Web interface edit records
================

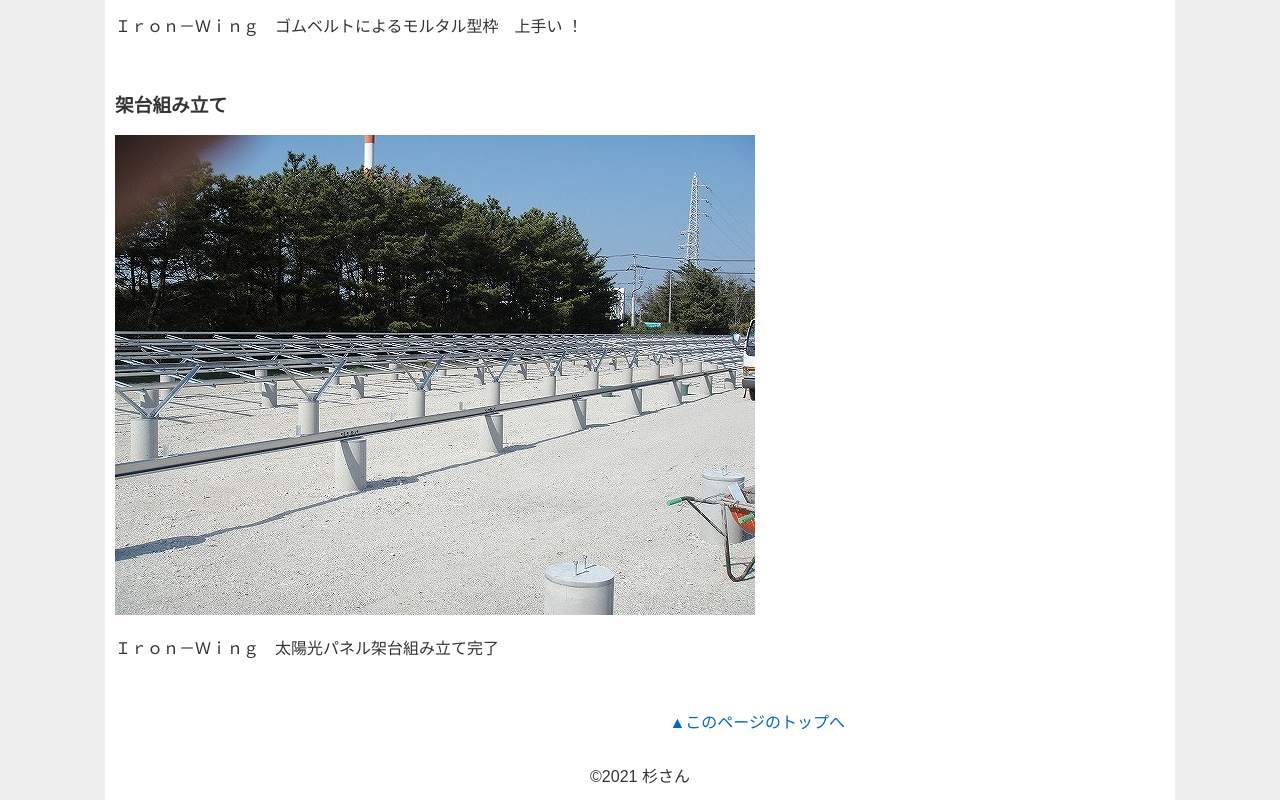
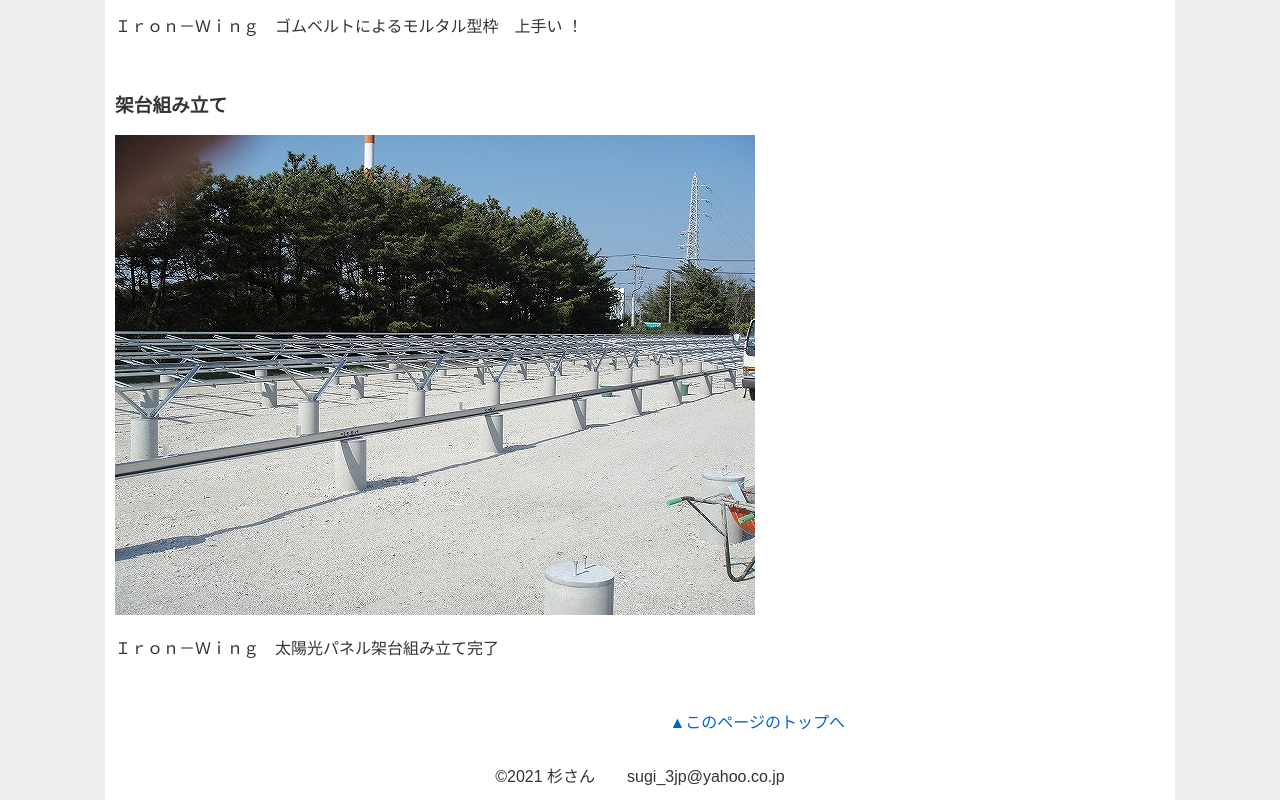
Before and after one commit to sugitaro3/sugi-room.github.io, a plain HTML site: page page/soler.html in a window 1280 px wide. Shown: the part 3223-4023 px from the top of the page. Drawn offline with Linux system fonts and the light colour scheme.

Commit message:
Update soler.html

```diff
--- a/page/soler.html
+++ b/page/soler.html
@@ -96,7 +96,7 @@
 			<div class="clearLeft">
 	</div>
 	<footer>
-				<p> <class="center">&copy;2021 杉さん</p>
+				<p> <class="center">&copy;2021 杉さん　　sugi_3jp@yahoo.co.jp</p>
 	</footer>
 </div>
 </div>
```
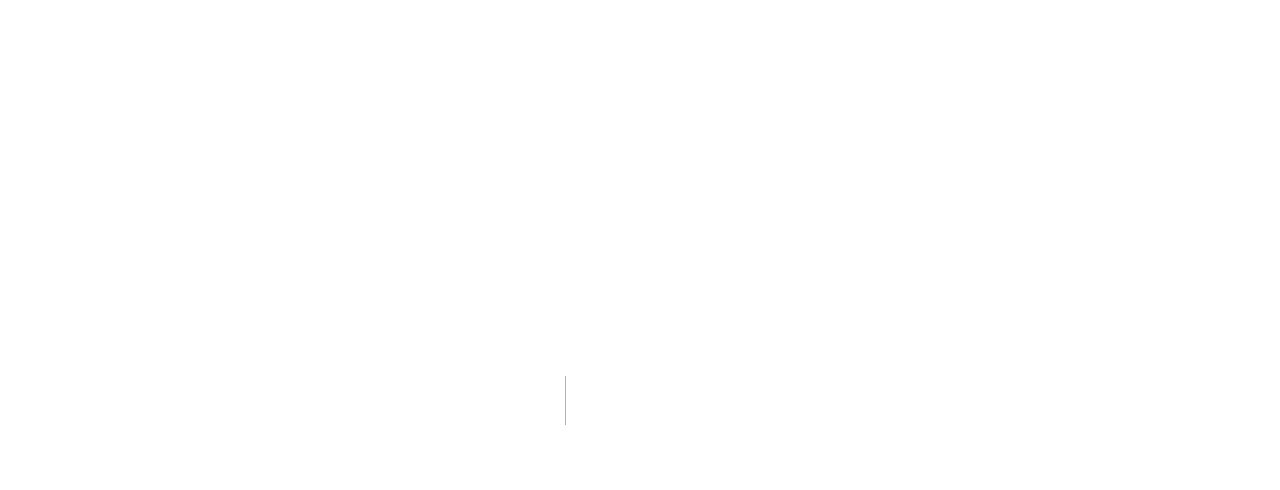
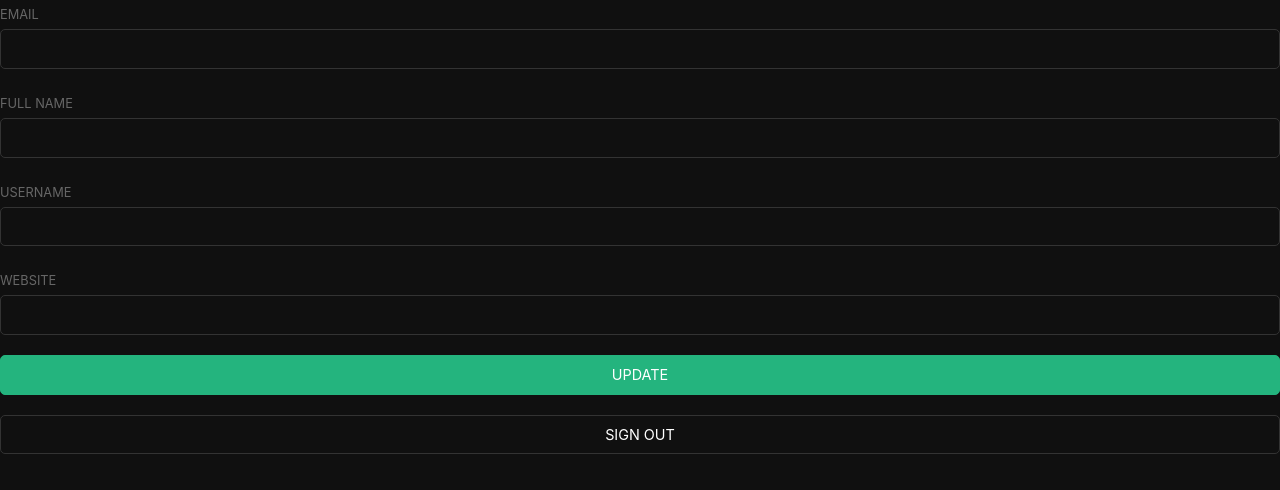
Before and after one commit to Andredy-00/user-management, a Next.js app: page /account in a window 1280 px wide. Before the commit this address had no page. Shown: the top 490 px of the page. Built offline with nearby package versions, Linux system fonts and the light colour scheme; no server answers; the database is empty.

Commit message:
Feat: Account

```diff
--- /dev/null
+++ b/src/app/account/page.tsx
@@ -0,0 +1,11 @@
+import AccountForm from "@/components/account/ui/form/AccountForm";
+import { createClient } from "@/lib/supabase/server";
+
+export default async function AccountPage() {
+  const supabase = await createClient();
+
+  const {
+    data: { user },
+  } = await supabase.auth.getUser()
+  return <AccountForm user={user}/>
+}
--- /dev/null
+++ b/src/components/account/ui/form/AccountForm.tsx
@@ -0,0 +1,132 @@
+'use client'
+import { useCallback, useEffect, useState } from 'react'
+import { createClient } from '@/lib/supabase/client'
+import { type User } from '@supabase/supabase-js'
+
+export default function AccountForm({ user }: { user: User | null }) {
+  const supabase = createClient()
+  const [loading, setLoading] = useState(true)
+  const [fullname, setFullname] = useState<string | null>(null)
+  const [username, setUsername] = useState<string | null>(null)
+  const [website, setWebsite] = useState<string | null>(null)
+  const [avatar_url, setAvatarUrl] = useState<string | null>(null)
+
+  const getProfile = useCallback(async () => {
+    try {
+      setLoading(true)
+
+      const { data, error, status } = await supabase
+        .from('profiles')
+        .select(`full_name, username, website, avatar_url`)
+        .eq('id', user?.id)
+        .single()
+
+      if (error && status !== 406) {
+        console.log(error)
+        throw error
+      }
+
+      if (data) {
+        setFullname(data.full_name)
+        setUsername(data.username)
+        setWebsite(data.website)
+        setAvatarUrl(data.avatar_url)
+      }
+    } catch (error) {
+      alert('Error loading user data!')
+    } finally {
+      setLoading(false)
+    }
+  }, [user, supabase])
+
+  useEffect(() => {
+    getProfile()
+  }, [user, getProfile])
+
+  async function updateProfile({
+    username,
+    website,
+    avatar_url,
+  }: {
+    username: string | null
+    fullname: string | null
+    website: string | null
+    avatar_url: string | null
+  }) {
+    try {
+      setLoading(true)
+
+      const { error } = await supabase.from('profiles').upsert({
+        id: user?.id as string,
+        full_name: fullname,
+        username,
+        website,
+        avatar_url,
+        updated_at: new Date().toISOString(),
+      })
+      if (error) throw error
+      alert('Profile updated!')
+    } catch (error) {
+      alert('Error updating the data!')
+    } finally {
+      setLoading(false)
+    }
+  }
+
+  return (
+    <div className="form-widget">
+
+      {/* ... */}
+
+      <div>
+        <label htmlFor="email">Email</label>
+        <input id="email" type="text" value={user?.email} disabled />
+      </div>
+      <div>
+        <label htmlFor="fullName">Full Name</label>
+        <input
+          id="fullName"
+          type="text"
+          value={fullname || ''}
+          onChange={(e) => setFullname(e.target.value)}
+        />
+      </div>
+      <div>
+        <label htmlFor="username">Username</label>
+        <input
+          id="username"
+          type="text"
+          value={username || ''}
+          onChange={(e) => setUsername(e.target.value)}
+        />
+      </div>
+      <div>
+        <label htmlFor="website">Website</label>
+        <input
+          id="website"
+          type="url"
+          value={website || ''}
+          onChange={(e) => setWebsite(e.target.value)}
+        />
+      </div>
+
+      <div>
+        <button
+          className="button primary block"
+          onClick={() => updateProfile({ fullname, username, website, avatar_url })}
+          disabled={loading}
+        >
+          {loading ? 'Loading ...' : 'Update'}
+        </button>
+      </div>
+
+      <div>
+        <form action="/auth/signout" method="post">
+          <button className="button block" type="submit">
+            Sign out
+          </button>
+        </form>
+      </div>
+    </div>
+  )
+}
```
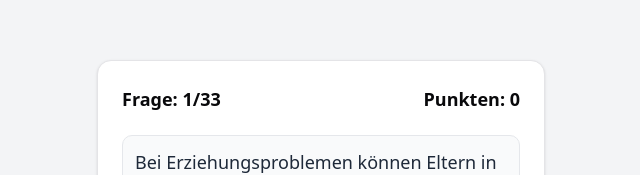
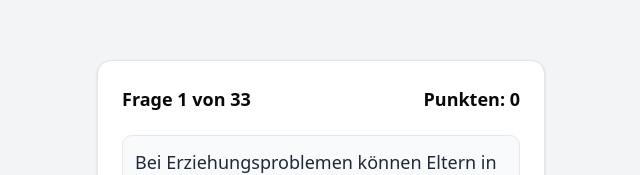
Before and after one commit to BogdanYarotsky/german-citizen-test, a React (Vite) app: page / in a window 1280 px wide. Shown: the part 115-290 px from the top of the page, without its empty margins (319-959 px from the left). Built offline with nearby package versions, Linux system fonts and the light colour scheme.

Commit message:
small styling fixes

```diff
--- a/src/App.tsx
+++ b/src/App.tsx
@@ -13,7 +13,7 @@ import { Label } from "@/components/ui/label";
 import { CircleX, CircleCheckBig } from "lucide-react";
 import { parsedQuestions } from "./data/questions";
 
-function shuffle(array: any[]) {
+function shuffle<T>(array: T[]) {
   let currentIndex = array.length;
   let randomIndex;
 
@@ -61,14 +61,6 @@ function App() {
     }
   };
 
-  const restartQuiz = () => {
-    setCurrentQuestion(0);
-    setSelectedOption(null);
-    setSubmitted(false);
-    setScore(0);
-    setQuizCompleted(false);
-  };
-
   if (quizCompleted) {
     return (
       <div className="flex items-center justify-center min-h-screen bg-gray-100">
@@ -104,7 +96,7 @@ function App() {
         <CardHeader>
           <CardTitle className="text-lg font-semibold flex items-center justify-between">
             <div>
-              Frage: {currentQuestion + 1}/{quizData.length}
+              Frage {currentQuestion + 1} von {quizData.length}
             </div>
             <div>Punkten: {score}</div>
           </CardTitle>
```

================

EXERCISE BRIEF: Search the entries for the string "false" and collect each line that has it.

RESULT FOR THIS EXERCISE:
+      setLoading(false)
+      setLoading(false)
-    setSubmitted(false);
-    setQuizCompleted(false);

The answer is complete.